Luke 16:1-13 (NIV)
The Parable of the Shrewd Manager
16 Jesus told his disciples: “There was a rich man whose manager was accused of wasting his possessions. 2 So he called him in and asked him, ‘What is this I hear about you? Give an account of your management, because you cannot be manager any longer.’
3 “The manager said to himself, ‘What shall I do now? My master is taking away my job. I’m not strong enough to dig, and I’m ashamed to beg— 4 I know what I’ll do so that, when I lose my job here, people will welcome me into their houses.’
5 “So he called in each one of his master’s debtors. He asked the first, ‘How much do you owe my master?’
6 “‘Nine hundred gallons of olive oil,’ he replied.
“The manager told him, ‘Take your bill, sit down quickly, and make it four hundred and fifty.’
7 “Then he asked the second, ‘And how much do you owe?’
“‘A thousand bushels of wheat,’ he replied.
“He told him, ‘Take your bill and make it eight hundred.’
8 “The master commended the dishonest manager because he had acted shrewdly. For the people of this world are more shrewd in dealing with their own kind than are the people of the light. 9 I tell you, use worldly wealth to gain friends for yourselves, so that when it is gone, you will be welcomed into eternal dwellings.

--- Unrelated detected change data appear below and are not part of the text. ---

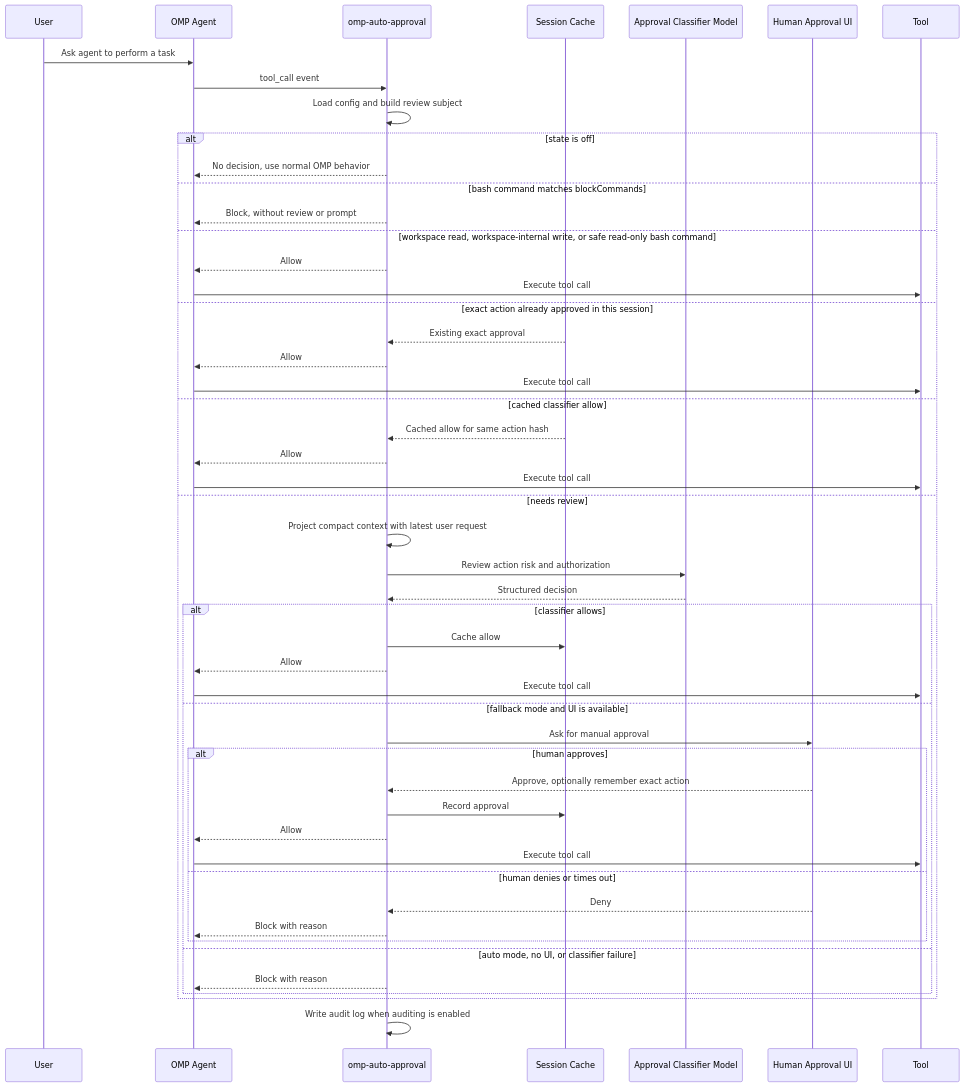
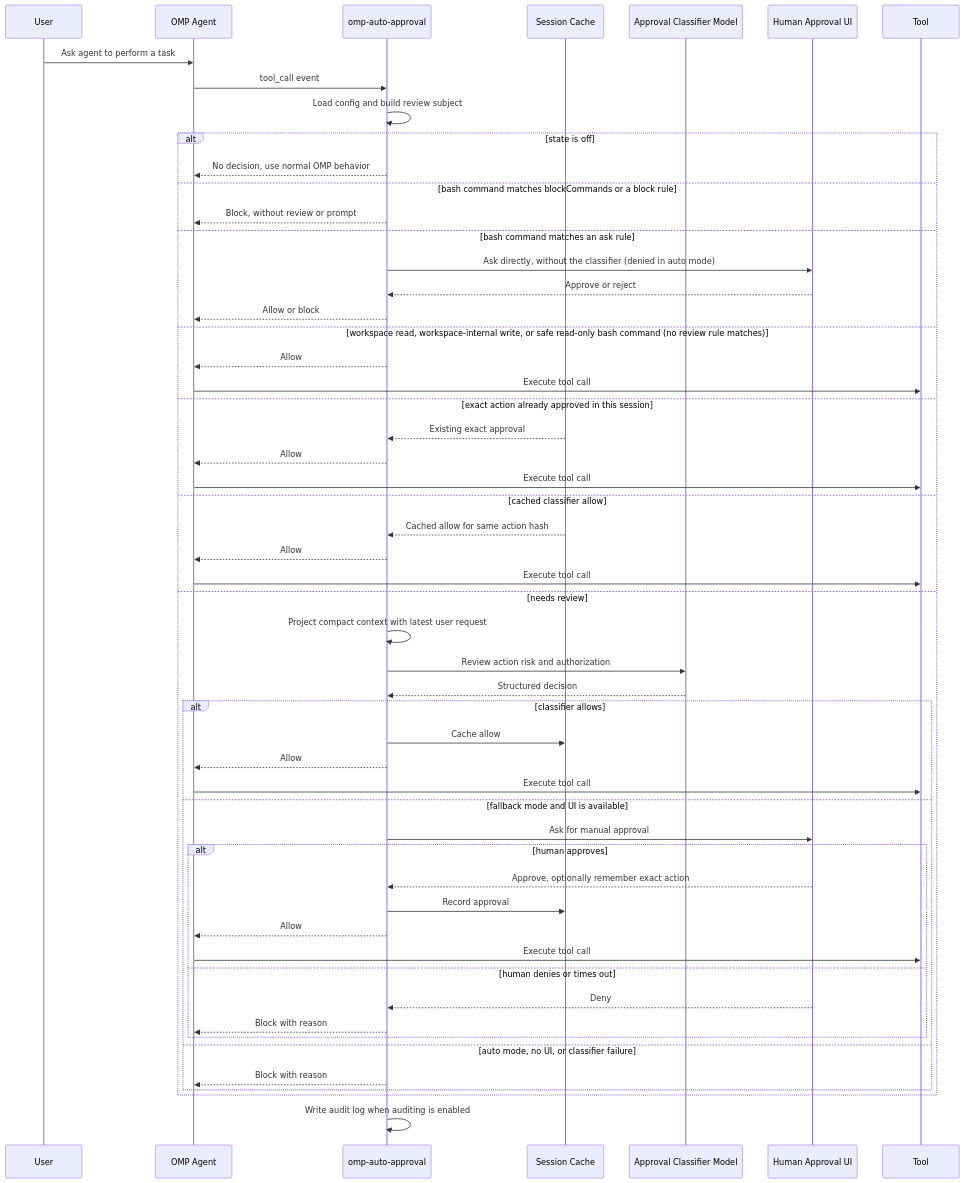
One commit to sthetz/omp-auto-approval changed the diagram in README.md. Above: the diagram before and after it, drawn with Mermaid. The commit also changed other lines of this file and 5 other files, not shown here.

First line of the commit message:
Fix rule regexes with g or y, and answer /auto-approval rules fully

````diff
--- a/README.md
+++ b/README.md
@@ -78,56 +79,60 @@
 ```mermaid
 sequenceDiagram
     participant User
     participant OMP as OMP Agent
     participant Ext as omp-auto-approval
     participant Store as Session Cache
     participant Classifier as Approval Classifier Model
     participant Human as Human Approval UI
     participant Tool
 
     User->>OMP: Ask agent to perform a task
     OMP->>Ext: tool_call event
     Ext->>Ext: Load config and build review subject
 
     alt state is off
         Ext-->>OMP: No decision, use normal OMP behavior
-    else bash command matches blockCommands
+    else bash command matches blockCommands or a block rule
         Ext-->>OMP: Block, without review or prompt
-    else workspace read, workspace-internal write, or safe read-only bash command
+    else bash command matches an ask rule
+        Ext->>Human: Ask directly, without the classifier (denied in auto mode)
+        Human-->>Ext: Approve or reject
+        Ext-->>OMP: Allow or block
+    else workspace read, workspace-internal write, or safe read-only bash command (no review rule matches)
         Ext-->>OMP: Allow
         OMP->>Tool: Execute tool call
     else exact action already approved in this session
         Store-->>Ext: Existing exact approval
         Ext-->>OMP: Allow
         OMP->>Tool: Execute tool call
     else cached classifier allow
         Store-->>Ext: Cached allow for same action hash
         Ext-->>OMP: Allow
         OMP->>Tool: Execute tool call
     else needs review
         Ext->>Ext: Project compact context with latest user request
         Ext->>Classifier: Review action risk and authorization
         Classifier-->>Ext: Structured decision
 
         alt classifier allows
             Ext->>Store: Cache allow
             Ext-->>OMP: Allow
             OMP->>Tool: Execute tool call
         else fallback mode and UI is available
             Ext->>Human: Ask for manual approval
             alt human approves
                 Human-->>Ext: Approve, optionally remember exact action
                 Ext->>Store: Record approval
                 Ext-->>OMP: Allow
                 OMP->>Tool: Execute tool call
             else human denies or times out
                 Human-->>Ext: Deny
                 Ext-->>OMP: Block with reason
             end
         else auto mode, no UI, or classifier failure
             Ext-->>OMP: Block with reason
         end
     end
 
     Ext->>Ext: Write audit log when auditing is enabled
 ```
````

10 “Whoever can be trusted with very little can also be trusted with much, and whoever is dishonest with very little will also be dishonest with much. 11 So if you have not been trustworthy in handling worldly wealth, who will trust you with true riches?12 And if you have not been trustworthy with someone else’s property, who will give you property of your own?

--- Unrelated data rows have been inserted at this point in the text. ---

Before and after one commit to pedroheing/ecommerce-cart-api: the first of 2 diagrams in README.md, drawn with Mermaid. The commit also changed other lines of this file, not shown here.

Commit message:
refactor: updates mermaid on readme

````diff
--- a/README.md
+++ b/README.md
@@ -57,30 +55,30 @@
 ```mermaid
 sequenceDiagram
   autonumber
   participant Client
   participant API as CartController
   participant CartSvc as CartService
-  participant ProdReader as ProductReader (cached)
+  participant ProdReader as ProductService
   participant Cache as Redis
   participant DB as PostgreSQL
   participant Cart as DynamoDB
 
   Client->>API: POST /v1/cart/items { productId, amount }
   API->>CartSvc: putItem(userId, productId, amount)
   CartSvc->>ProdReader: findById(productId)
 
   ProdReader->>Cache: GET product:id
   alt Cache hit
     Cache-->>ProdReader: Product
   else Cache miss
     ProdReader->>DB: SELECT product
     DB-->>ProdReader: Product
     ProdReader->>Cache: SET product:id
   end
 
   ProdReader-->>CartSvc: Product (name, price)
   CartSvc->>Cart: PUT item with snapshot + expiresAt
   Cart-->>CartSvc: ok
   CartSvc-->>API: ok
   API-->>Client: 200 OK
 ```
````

13 “No one can serve two masters. Either you will hate the one and love the other, or you will be devoted to the one and despise the other. You cannot serve both God and money.”
This parable must have sounded impossible to the first hearers of it. I am sure they were not sure what Jesus was telling them. I remember telling my mother this story once and she did not believe that it was actually in the Bible. If we were to update the parable, perhaps it might sound a little like this:
Jesus said to the disciples, ‘There was an extremely powerful trade union official who held the highest office in a major trade union federation. He was well known and widely respected of in the world of politics and and exercised influence in the whole country. But charges were brought against him that he had appointed a junior staff member in an manner that was contrary to the rules of his organization and that he had engaged in an inappropriate sexual encounter with this person outside his marriage. So he said to himself, “What will I do, now that they may take my position away from me? I am not strong enough to dig, and I am ashamed to beg. I have decided what to do so that they won’t be able to take my position away from me, I will call together the best of my friends and all those who owe their own high office to my power, and I will say to them, “With great care and subtlety of language I intend to refute this accusations whether what I say is true or not, and you will stick by me, no matter what is said, for I know everything about everyone one of you, and all that I know will go into the public domain if you don’t give me your undivided support. If I fall you will fall too, so you’d better stand by me.’ And all the office bearers and friends did exactly that.
And Jesus said, ‘So I tell you, take full advantage of the power given into your hands so that you may be able to stand against the accusations of your enemies. For it is better that you wield power, even with dishonesty, than others take that power from you.’
What do you think?